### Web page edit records
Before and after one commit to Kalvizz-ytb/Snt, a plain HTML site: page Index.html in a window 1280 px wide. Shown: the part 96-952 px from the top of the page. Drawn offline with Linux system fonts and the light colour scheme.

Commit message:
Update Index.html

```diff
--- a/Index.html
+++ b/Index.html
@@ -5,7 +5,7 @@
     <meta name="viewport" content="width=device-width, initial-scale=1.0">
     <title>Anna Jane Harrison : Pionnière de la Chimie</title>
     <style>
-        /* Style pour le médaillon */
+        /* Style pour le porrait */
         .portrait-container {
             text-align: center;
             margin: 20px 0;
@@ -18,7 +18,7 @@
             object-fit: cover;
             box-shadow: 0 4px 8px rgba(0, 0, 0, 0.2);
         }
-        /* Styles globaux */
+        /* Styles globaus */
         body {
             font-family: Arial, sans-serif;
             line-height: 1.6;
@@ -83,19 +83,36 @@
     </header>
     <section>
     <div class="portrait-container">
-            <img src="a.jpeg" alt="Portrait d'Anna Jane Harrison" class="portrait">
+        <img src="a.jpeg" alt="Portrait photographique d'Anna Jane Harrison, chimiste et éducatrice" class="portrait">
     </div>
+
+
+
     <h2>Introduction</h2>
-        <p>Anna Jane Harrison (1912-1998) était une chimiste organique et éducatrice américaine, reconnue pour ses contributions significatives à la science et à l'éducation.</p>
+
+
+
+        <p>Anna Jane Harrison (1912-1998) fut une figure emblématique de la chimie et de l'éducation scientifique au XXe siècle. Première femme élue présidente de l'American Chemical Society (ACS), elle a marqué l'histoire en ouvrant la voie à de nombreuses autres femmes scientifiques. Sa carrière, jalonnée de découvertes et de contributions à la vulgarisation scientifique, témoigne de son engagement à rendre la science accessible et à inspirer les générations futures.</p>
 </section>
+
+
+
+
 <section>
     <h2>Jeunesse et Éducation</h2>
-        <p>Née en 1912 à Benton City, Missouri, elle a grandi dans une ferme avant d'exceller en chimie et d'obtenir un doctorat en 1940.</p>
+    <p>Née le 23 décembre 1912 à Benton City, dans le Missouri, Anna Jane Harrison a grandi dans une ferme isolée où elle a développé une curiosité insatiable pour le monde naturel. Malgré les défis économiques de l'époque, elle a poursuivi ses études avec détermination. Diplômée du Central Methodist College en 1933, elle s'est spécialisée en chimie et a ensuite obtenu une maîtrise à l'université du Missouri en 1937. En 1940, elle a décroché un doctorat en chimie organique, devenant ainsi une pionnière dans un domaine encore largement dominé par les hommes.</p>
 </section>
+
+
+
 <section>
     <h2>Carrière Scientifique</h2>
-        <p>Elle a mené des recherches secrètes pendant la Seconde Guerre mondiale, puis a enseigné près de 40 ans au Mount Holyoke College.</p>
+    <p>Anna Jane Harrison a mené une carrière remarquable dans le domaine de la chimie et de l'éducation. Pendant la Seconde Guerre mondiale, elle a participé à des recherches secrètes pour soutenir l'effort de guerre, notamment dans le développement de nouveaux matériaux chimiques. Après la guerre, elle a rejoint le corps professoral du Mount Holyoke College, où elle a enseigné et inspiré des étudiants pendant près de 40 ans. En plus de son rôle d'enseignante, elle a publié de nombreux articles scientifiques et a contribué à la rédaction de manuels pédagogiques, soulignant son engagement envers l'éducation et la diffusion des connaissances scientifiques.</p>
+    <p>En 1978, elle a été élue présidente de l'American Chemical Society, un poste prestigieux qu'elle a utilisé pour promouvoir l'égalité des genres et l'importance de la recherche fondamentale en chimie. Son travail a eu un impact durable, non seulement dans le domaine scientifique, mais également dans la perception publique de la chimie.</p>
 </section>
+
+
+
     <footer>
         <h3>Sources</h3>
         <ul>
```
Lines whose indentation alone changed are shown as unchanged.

### Activity
Retype all of the lines shown above, keeping each one exact.

### Written response
Before and after one commit to Kalvizz-ytb/Snt, a plain HTML site: page Index.html in a window 1280 px wide. Shown: the part 96-952 px from the top of the page. Drawn offline with Linux system fonts and the light colour scheme.

Commit message:
Update Index.html

```diff
--- a/Index.html
+++ b/Index.html
@@ -5,7 +5,7 @@
     <meta name="viewport" content="width=device-width, initial-scale=1.0">
     <title>Anna Jane Harrison : Pionnière de la Chimie</title>
     <style>
-        /* Style pour le médaillon */
+        /* Style pour le porrait */
         .portrait-container {
             text-align: center;
             margin: 20px 0;
@@ -18,7 +18,7 @@
             object-fit: cover;
             box-shadow: 0 4px 8px rgba(0, 0, 0, 0.2);
         }
-        /* Styles globaux */
+        /* Styles globaus */
         body {
             font-family: Arial, sans-serif;
             line-height: 1.6;
@@ -83,19 +83,36 @@
     </header>
     <section>
     <div class="portrait-container">
-            <img src="a.jpeg" alt="Portrait d'Anna Jane Harrison" class="portrait">
+        <img src="a.jpeg" alt="Portrait photographique d'Anna Jane Harrison, chimiste et éducatrice" class="portrait">
     </div>
+
+
+
     <h2>Introduction</h2>
-        <p>Anna Jane Harrison (1912-1998) était une chimiste organique et éducatrice américaine, reconnue pour ses contributions significatives à la science et à l'éducation.</p>
+
+
+
+        <p>Anna Jane Harrison (1912-1998) fut une figure emblématique de la chimie et de l'éducation scientifique au XXe siècle. Première femme élue présidente de l'American Chemical Society (ACS), elle a marqué l'histoire en ouvrant la voie à de nombreuses autres femmes scientifiques. Sa carrière, jalonnée de découvertes et de contributions à la vulgarisation scientifique, témoigne de son engagement à rendre la science accessible et à inspirer les générations futures.</p>
 </section>
+
+
+
+
 <section>
     <h2>Jeunesse et Éducation</h2>
-        <p>Née en 1912 à Benton City, Missouri, elle a grandi dans une ferme avant d'exceller en chimie et d'obtenir un doctorat en 1940.</p>
+    <p>Née le 23 décembre 1912 à Benton City, dans le Missouri, Anna Jane Harrison a grandi dans une ferme isolée où elle a développé une curiosité insatiable pour le monde naturel. Malgré les défis économiques de l'époque, elle a poursuivi ses études avec détermination. Diplômée du Central Methodist College en 1933, elle s'est spécialisée en chimie et a ensuite obtenu une maîtrise à l'université du Missouri en 1937. En 1940, elle a décroché un doctorat en chimie organique, devenant ainsi une pionnière dans un domaine encore largement dominé par les hommes.</p>
 </section>
+
+
+
 <section>
     <h2>Carrière Scientifique</h2>
-        <p>Elle a mené des recherches secrètes pendant la Seconde Guerre mondiale, puis a enseigné près de 40 ans au Mount Holyoke College.</p>
+    <p>Anna Jane Harrison a mené une carrière remarquable dans le domaine de la chimie et de l'éducation. Pendant la Seconde Guerre mondiale, elle a participé à des recherches secrètes pour soutenir l'effort de guerre, notamment dans le développement de nouveaux matériaux chimiques. Après la guerre, elle a rejoint le corps professoral du Mount Holyoke College, où elle a enseigné et inspiré des étudiants pendant près de 40 ans. En plus de son rôle d'enseignante, elle a publié de nombreux articles scientifiques et a contribué à la rédaction de manuels pédagogiques, soulignant son engagement envers l'éducation et la diffusion des connaissances scientifiques.</p>
+    <p>En 1978, elle a été élue présidente de l'American Chemical Society, un poste prestigieux qu'elle a utilisé pour promouvoir l'égalité des genres et l'importance de la recherche fondamentale en chimie. Son travail a eu un impact durable, non seulement dans le domaine scientifique, mais également dans la perception publique de la chimie.</p>
 </section>
+
+
+
     <footer>
         <h3>Sources</h3>
         <ul>
```
Lines whose indentation alone changed are shown as unchanged.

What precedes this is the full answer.